As someone who mixes her time between writing for the stage and for TV, Molly Smith Metzler says she encounters very different ideas in Hollywood and in the New York-centered theater world about which stories need to be told.
Decision makers in one medium seem fixated on a closed system of dramatic ideas. In the other, there's an appetite for stories that reflect a wider spectrum of human experience.
If you figure it's the TV folks who are typically afraid to break from the mold, you'd be wrong.
Take Metzler’s play “Cry It Out,” a sharply detailed view of new parents navigating their new worlds, centered on three women’s decisions about whether, when, and how to go back to work full-time after childbirth.
It has flourished in regional theater, and Chelsea’s Apollinaire Theatre Company stages a production that begins performances Friday. It has been reviewed well around the country and Metzler is much gratified by its success. But she thinks the lack of interest in producing the show in New York, specifically — it’s gotten a “goose egg” there, she says — is reflective of a mothball-encased mentality that still pervades the male-dominated upper echelons of American theater.
“On this coast,” she says from Los Angeles, where she’s show-running an in-development series for Netflix, “it’s opened all of the doors. Everybody wants a story about a young, single mother. It’s considered important. It’s considered drama. It’s a take-out-the-checkbook subject.”
She’s currently adapting Stephanie Land’s memoir “Maid: Hard Work, Low Pay and a Mother’s Will to Survive” for Netflix. She’s also produced and written episodes of “Shameless” on Showtime and served as executive story editor for “Casual” on Hulu and Netflix’s “Orange Is the New Black.” She got her start in playwriting at Boston University’s renowned MFA program, which she describes as “the best thing that happened to me as a writer.”
When “Cry It Out” played at the influential Humana Festival of New American Plays at the Actors Theatre of Louisville, Metzler got feedback from artistic directors of key New York theaters.
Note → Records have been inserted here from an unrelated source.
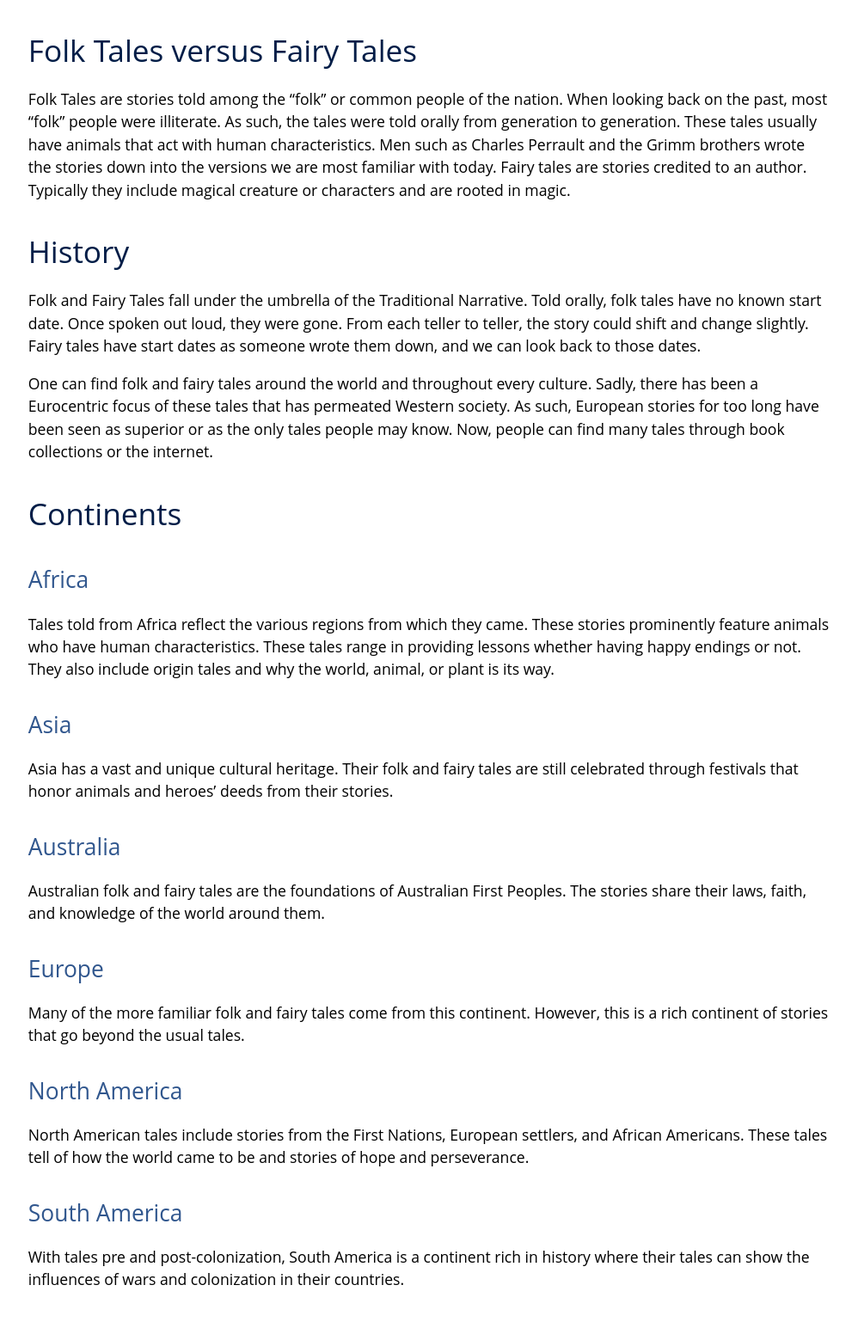
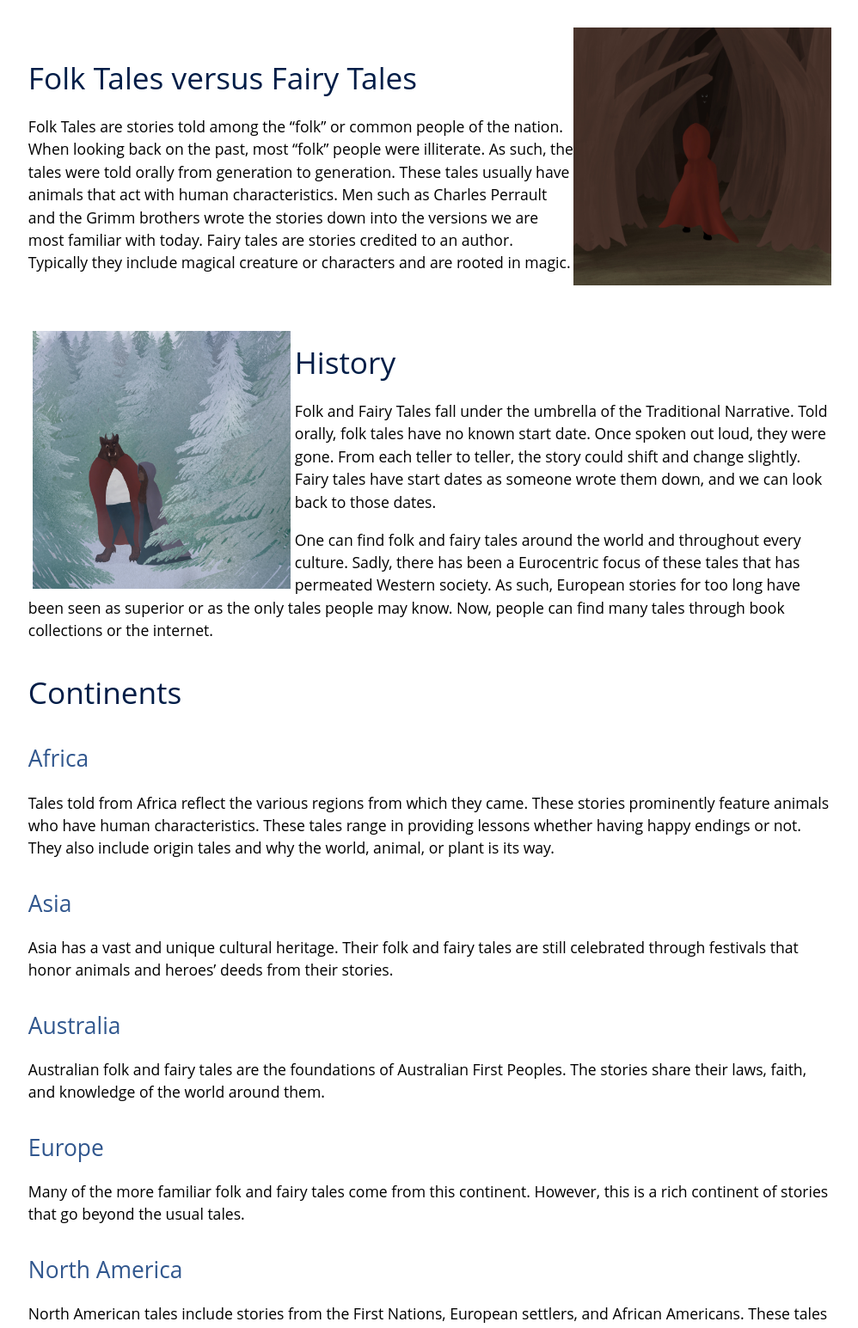
Before and after one commit to michellelaurin/World-of-Tales, a Jekyll site: the page built from index.md, in a window 1280 px wide. Shown: the part 306-1851 px from the top of the page at 86% size, without its empty margins (140-1138 px from the left). Built offline with Jekyll 4.4.1, drawn with Linux system fonts in a browser that asks for light colours; grey boxes are pictures that could not be loaded.

Commit message:
add photos

```diff
--- a/assets/css/custom.css
+++ b/assets/css/custom.css
@@ -174,7 +174,6 @@ a:hover { text-decoration: underline; }
     @media screen and (min-width: 64em) { .main-content { max-width: 64em; padding: 2rem 6rem; margin: 0 auto; font-size: 1.1rem; } }
     @media screen and (min-width: 42em) and (max-width: 64em) { .main-content { padding: 2rem 4rem; font-size: 1.1rem; } }
     @media screen and (max-width: 42em) { .main-content { padding: 2rem 1rem; font-size: 1rem; } }
-    .main-content img { max-width: 100%; }
     .main-content h1, .main-content h2, .main-content h3, .main-content h4, .main-content h5, .main-content h6 { margin-top: 2rem; margin-bottom: 1rem; font-weight: normal; color: #001D47; }
     .main-content p { margin-bottom: 1em; font-weight: normal; color: #000000; }
 
--- a/index.md
+++ b/index.md
@@ -2,13 +2,15 @@
 title: The World of Folk and Fairy Tales
 layout: default
 ---
+<img src="/assets/images/beware.jpg" alt="A person wearing a red hooded cloak walking into the woods with the outline of a wolf in the distance" style="width:300px; height:300px;" align="right">
 <h1>Folk Tales versus Fairy Tales</h1>
-
 Folk Tales are stories told among the "folk" or common people of the nation. When looking back on the past, most "folk"
 people were illiterate. As such, the tales were told orally from generation to generation. These tales usually have animals that act with human characteristics. Men such as Charles Perrault and the Grimm brothers wrote the stories down into the versions we are most familiar with today. Fairy tales are stories credited to an author. Typically they include magical creature or characters and are rooted in magic.
 
+<br>
+
+<img src="/assets/images/winter_walk.jpg" alt="Belle and the Beast walking in the woods on a winter's day" style="width:300px; height:300px; float:left; margin: 5px;">
 <h1>History</h1>
-
 Folk and Fairy Tales fall under the umbrella of the Traditional Narrative.
 Told orally, folk tales have no known start date. Once spoken out loud, they were gone. From each teller to teller, the story could shift and change slightly. Fairy tales have start dates as someone wrote them down, and we can look back to those dates.
 
```
Also changed, not shown: assets/images/beware.jpg (added), assets/images/winter_walk.jpg (added), 1 other file.
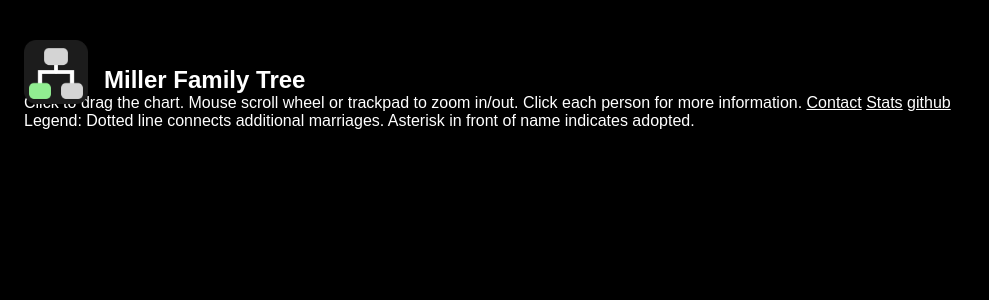
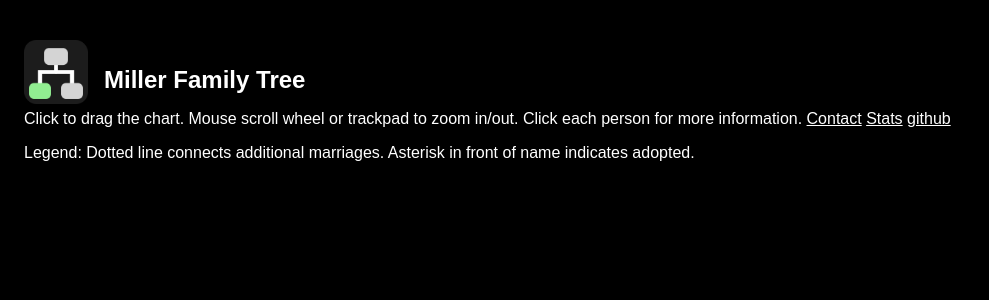
Before and after one commit to m-miller/family-tree, a PHP site: page /src/index.html in a window 1280 px wide. Shown: the top 300 px of the page, without its empty margins (0-989 px from the left). Run offline with PHP 8.4, Linux system fonts and the light colour scheme; some libraries are stand-ins or nearby versions.

Commit message:
header p

```diff
--- a/src/css/style-index.css
+++ b/src/css/style-index.css
@@ -94,7 +94,7 @@ div > p {
 	background-color: black;
 }
 #head-info p {
-	margin: 0 0 0 1rem;
+	margin: 1rem 0 1rem 1rem;
 }
 #head-info img {
 	width: 64px;
```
One, a man, said he wished the character of Jessie had changed over the course of the play. (Smith wonders if Jessie’s arc, which centers on parenting approaches and her decision about whether to quit her job, was simply invisible to the man.) Another, a woman, said she just doesn’t care for “plays about moms.”
“If we deviate from the acceptable story structure of plays that are by default written with a masculine point of view, that is what we’re up against a little bit,” Metzler says. “There’s this sense of: It’s a sweet play and it’s nice that moms have their little place in theater. But the theater is still a place that’s dominated by stories people consider to be larger stories — and people don’t consider moms to be a larger story.”
Though this line of thinking has suffered withering critiques in recent years, it persists.
“It is kind of still very much a thing that if the story centers around women, it tends to be seen as niche market. If it if centers around men, it’s seen as for everyone,” says Danielle Fauteux Jacques, Apollinaire’s artistic director and the stage director for this production.
It features Becca A. Lewis as Jessie, a lawyer on maternity leave with her first child who is tempted to give up her job. Lily Kaufman plays Lina, a new mom with a strict timetable for getting back to her entry-level position as a hospital administrator.
These neighbors and new friends also encounter a husband-and-wife pair of new parents, Adrienne (Amie Lytle) and Mitchell (Cameron Gosselin), who confound some of their views about parenthood and underline the role played by class in many of those decisions.
The very funny play is filled with pop culture references and feels very true to its milieu. Metzler displays an almost painfully acute ear for the nuances of new parenthood as well as the awkward social situations adults find themselves in as they try to make new friends.
“It’s a really beautiful play about friendship, and how awkward and difficult that can be,” Fauteux Jacques says.
That part comes straight from Metzler’s experience.
“You’re approaching people in the coffee shop, with a baby, like: Do you want to come to my house? I’ll make a banana bread,” she says.
The play was also inspired by Metzler's time in the class-stratified world of Port Washington on Long Island, where one neighborhood of palatial estates looks straight down a bluff at a working-class neighborhood primarily composed of rental units.
Metzler’s household could withstand the loss of one income when she stayed home for her daughter’s first two years. But the humble duplex she and her husband rented was at the bottom end of that cliff-side view. The gap between those two worlds — and the fascination of staring from one to the other — informs the play.
“I remember the feeling the first time I saw my house from one of the bluffs and could look into my backyard,” she says. “It dawned on me: These people can all see us. I wonder what they see.”
Jeremy D. Goodwin can be reached at firstname.lastname@example.org. Follow him on Twitter @jeremydgoodwin.
CRY IT OUT
Presented by Apollinaire Theatre Company. At Chelsea Theatre Works, Chelsea, Dec. 20-Jan. 19. Tickets $30, 617-887-2336, www.apollinairetheatre.com